(Stored data)
-*-
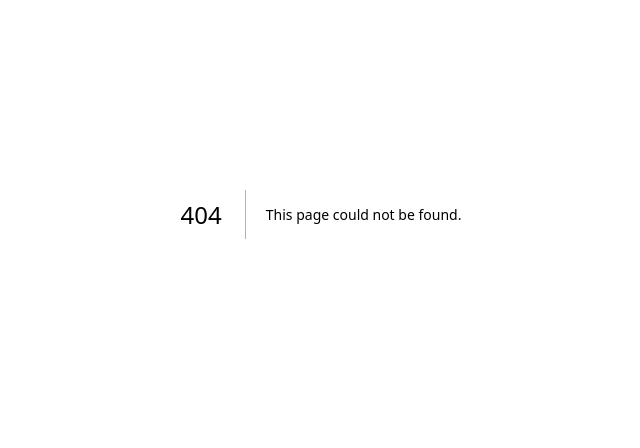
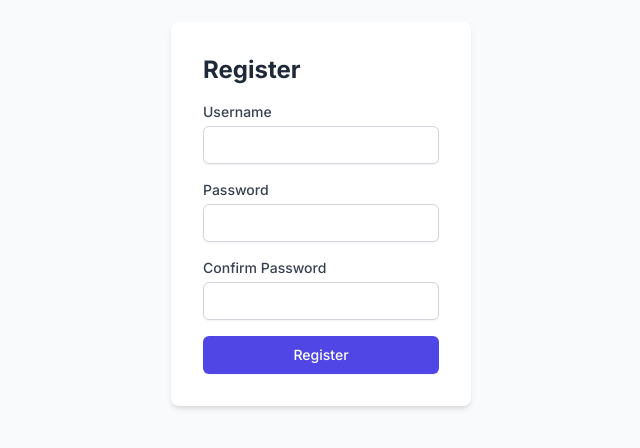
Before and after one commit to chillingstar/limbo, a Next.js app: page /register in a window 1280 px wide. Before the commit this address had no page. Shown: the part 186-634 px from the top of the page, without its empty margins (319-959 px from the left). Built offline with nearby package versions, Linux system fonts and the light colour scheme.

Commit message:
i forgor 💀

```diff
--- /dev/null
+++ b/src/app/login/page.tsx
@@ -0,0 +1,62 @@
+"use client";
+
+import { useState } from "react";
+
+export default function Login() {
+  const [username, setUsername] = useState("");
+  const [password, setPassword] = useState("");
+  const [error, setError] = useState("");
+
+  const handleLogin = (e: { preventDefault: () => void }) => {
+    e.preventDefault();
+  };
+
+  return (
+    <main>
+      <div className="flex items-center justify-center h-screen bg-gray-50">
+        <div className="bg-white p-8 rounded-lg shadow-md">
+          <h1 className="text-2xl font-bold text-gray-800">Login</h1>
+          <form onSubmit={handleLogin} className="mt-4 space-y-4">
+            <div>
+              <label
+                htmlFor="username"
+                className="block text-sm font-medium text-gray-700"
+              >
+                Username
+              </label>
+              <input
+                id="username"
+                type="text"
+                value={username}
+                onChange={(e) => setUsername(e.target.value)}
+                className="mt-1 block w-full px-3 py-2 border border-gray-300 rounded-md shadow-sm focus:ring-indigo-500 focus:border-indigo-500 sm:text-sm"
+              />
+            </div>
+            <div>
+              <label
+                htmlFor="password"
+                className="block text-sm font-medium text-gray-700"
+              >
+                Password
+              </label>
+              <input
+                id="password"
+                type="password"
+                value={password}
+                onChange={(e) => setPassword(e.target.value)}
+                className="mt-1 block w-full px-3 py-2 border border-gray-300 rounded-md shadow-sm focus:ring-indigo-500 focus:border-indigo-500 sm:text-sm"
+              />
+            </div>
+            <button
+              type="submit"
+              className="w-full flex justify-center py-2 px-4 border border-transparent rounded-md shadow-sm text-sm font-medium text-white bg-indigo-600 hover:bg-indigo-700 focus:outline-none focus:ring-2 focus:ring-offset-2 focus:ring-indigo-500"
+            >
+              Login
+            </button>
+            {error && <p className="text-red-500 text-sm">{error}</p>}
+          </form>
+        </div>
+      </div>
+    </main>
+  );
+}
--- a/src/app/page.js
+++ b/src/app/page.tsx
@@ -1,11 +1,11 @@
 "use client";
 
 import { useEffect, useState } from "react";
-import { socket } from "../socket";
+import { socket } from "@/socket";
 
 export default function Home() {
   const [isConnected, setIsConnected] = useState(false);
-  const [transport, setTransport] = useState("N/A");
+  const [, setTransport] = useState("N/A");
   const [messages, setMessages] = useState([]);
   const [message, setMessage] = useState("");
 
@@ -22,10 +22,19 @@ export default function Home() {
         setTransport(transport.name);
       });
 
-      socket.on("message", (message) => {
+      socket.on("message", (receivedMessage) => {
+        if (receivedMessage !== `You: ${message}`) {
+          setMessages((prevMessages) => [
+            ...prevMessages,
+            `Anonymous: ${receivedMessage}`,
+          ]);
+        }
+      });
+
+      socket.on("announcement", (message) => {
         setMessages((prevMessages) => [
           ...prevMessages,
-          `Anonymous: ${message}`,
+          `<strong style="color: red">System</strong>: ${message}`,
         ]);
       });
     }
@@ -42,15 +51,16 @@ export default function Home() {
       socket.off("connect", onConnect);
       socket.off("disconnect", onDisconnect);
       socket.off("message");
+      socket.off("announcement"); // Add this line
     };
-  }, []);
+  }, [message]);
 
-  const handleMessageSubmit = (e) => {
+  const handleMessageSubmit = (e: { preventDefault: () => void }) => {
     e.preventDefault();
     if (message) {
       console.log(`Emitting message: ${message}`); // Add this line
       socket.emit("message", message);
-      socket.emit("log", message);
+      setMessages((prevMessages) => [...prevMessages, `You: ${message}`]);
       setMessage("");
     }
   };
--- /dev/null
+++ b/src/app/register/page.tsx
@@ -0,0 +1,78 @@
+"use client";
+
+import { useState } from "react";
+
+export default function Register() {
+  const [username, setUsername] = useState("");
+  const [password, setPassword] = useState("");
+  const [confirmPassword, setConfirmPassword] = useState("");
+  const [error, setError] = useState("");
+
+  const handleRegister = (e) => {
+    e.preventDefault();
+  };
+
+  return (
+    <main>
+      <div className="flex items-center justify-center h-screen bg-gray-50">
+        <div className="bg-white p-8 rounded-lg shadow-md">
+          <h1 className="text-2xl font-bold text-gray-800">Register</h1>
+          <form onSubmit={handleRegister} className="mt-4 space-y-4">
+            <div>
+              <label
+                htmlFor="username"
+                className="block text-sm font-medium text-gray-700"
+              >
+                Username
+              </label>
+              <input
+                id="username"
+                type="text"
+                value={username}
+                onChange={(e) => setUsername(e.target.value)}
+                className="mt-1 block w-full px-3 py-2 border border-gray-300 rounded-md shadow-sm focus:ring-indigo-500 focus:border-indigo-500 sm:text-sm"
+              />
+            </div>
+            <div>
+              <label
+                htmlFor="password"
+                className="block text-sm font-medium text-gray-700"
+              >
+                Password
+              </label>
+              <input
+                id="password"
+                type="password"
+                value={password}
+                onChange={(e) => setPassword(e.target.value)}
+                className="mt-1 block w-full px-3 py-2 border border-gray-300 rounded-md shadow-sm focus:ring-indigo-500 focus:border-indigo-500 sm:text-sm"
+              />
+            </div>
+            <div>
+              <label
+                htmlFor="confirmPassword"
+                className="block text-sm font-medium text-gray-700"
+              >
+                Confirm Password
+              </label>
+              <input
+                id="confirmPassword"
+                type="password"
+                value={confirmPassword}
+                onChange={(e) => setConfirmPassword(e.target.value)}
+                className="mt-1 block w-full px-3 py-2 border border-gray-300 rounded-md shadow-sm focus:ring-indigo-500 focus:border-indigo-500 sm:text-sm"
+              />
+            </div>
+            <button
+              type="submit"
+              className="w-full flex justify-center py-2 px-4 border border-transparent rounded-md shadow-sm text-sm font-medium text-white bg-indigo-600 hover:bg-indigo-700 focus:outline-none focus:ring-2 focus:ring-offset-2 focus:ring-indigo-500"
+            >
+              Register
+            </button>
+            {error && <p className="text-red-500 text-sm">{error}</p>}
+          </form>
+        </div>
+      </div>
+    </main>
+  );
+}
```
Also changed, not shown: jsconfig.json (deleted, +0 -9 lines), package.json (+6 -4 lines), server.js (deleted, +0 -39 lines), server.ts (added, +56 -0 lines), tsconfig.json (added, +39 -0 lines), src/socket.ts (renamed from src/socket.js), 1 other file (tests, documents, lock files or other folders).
-*-
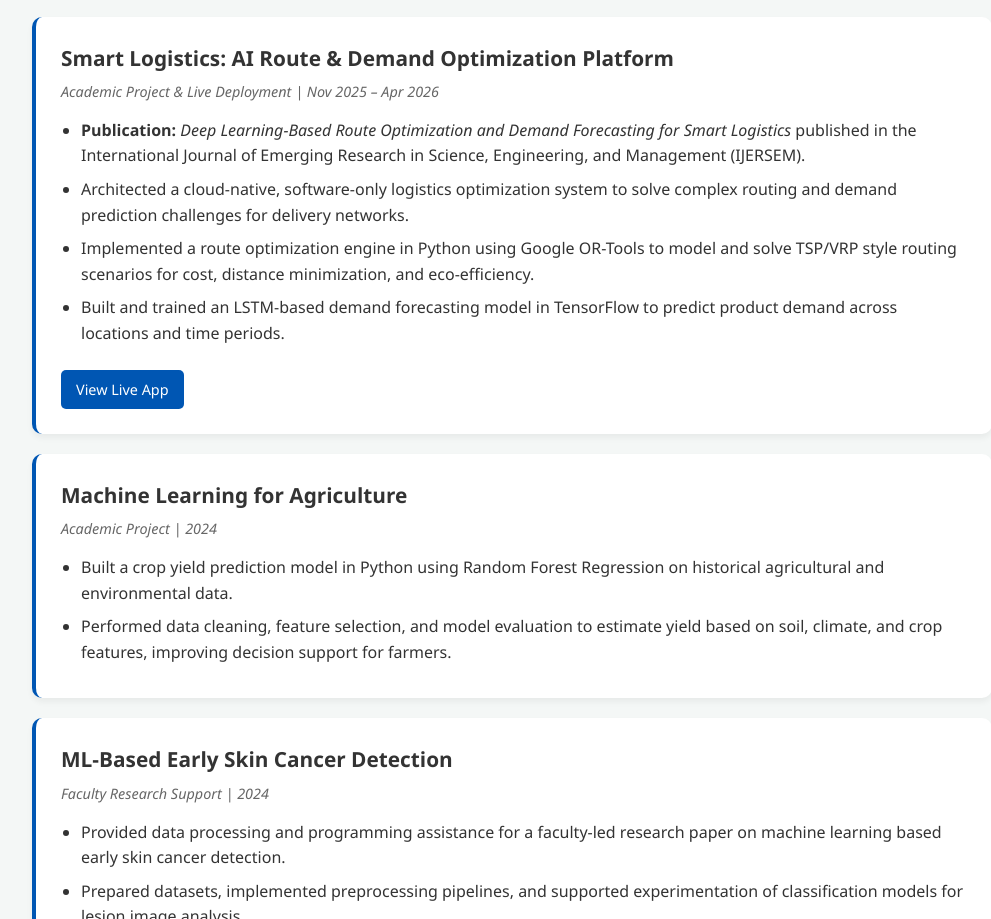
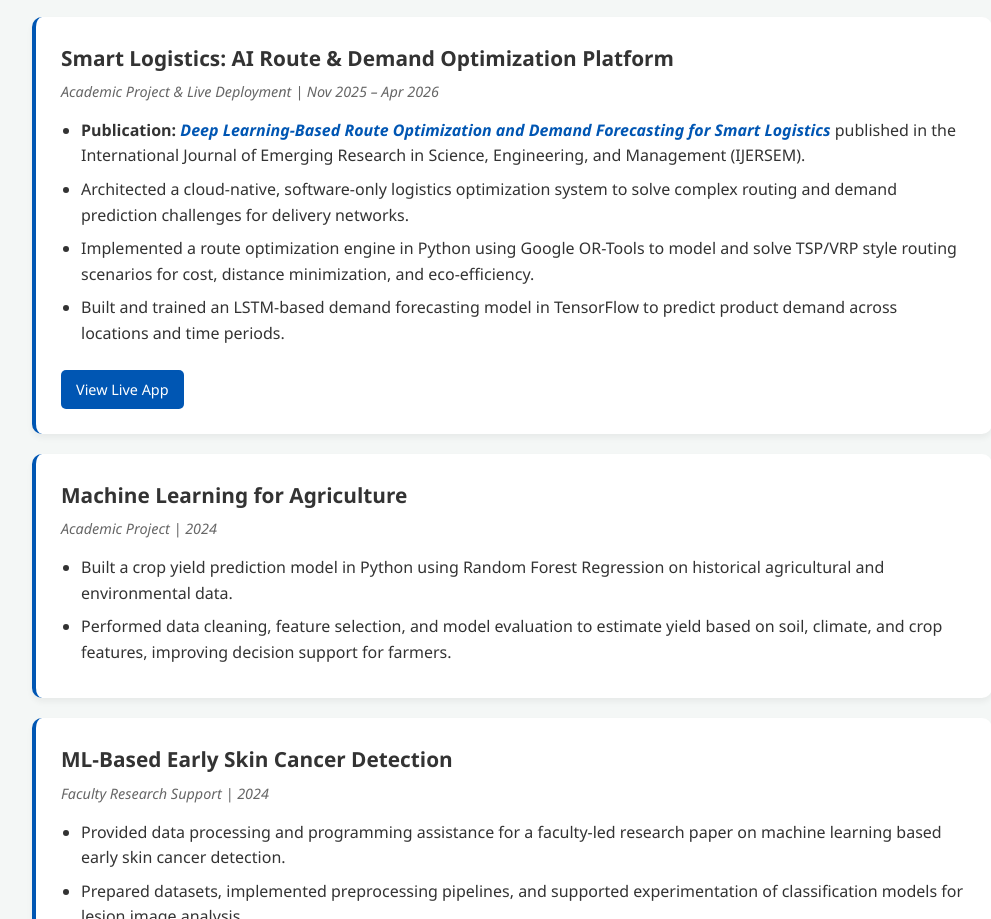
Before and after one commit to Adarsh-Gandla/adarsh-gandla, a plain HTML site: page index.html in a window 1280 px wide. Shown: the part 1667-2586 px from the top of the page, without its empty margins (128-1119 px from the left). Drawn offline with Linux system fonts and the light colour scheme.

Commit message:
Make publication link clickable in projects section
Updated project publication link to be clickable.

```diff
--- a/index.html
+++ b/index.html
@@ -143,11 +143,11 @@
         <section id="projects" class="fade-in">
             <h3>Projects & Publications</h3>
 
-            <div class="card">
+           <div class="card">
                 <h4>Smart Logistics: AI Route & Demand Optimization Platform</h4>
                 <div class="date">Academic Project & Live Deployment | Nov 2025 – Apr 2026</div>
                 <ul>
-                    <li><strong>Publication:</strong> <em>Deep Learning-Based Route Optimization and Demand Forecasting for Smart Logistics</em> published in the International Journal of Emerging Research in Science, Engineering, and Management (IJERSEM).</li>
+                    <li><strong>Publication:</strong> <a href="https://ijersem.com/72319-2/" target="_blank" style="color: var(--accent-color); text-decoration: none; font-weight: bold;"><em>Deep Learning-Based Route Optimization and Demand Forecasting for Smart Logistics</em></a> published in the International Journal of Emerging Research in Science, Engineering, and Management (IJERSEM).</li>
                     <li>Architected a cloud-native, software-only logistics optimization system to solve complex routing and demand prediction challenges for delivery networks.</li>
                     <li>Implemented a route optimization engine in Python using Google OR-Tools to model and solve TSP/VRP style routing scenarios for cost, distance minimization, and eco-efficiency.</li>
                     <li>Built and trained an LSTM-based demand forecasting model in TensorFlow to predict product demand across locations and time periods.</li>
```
-*-
▶ **Work item**: Within the entries above, find the string "setMessages" and return each line that holds it.

▶ **Answer section**:
   const [messages, setMessages] = useState([]);
+          setMessages((prevMessages) => [
         setMessages((prevMessages) => [
+      setMessages((prevMessages) => [...prevMessages, `You: ${message}`]);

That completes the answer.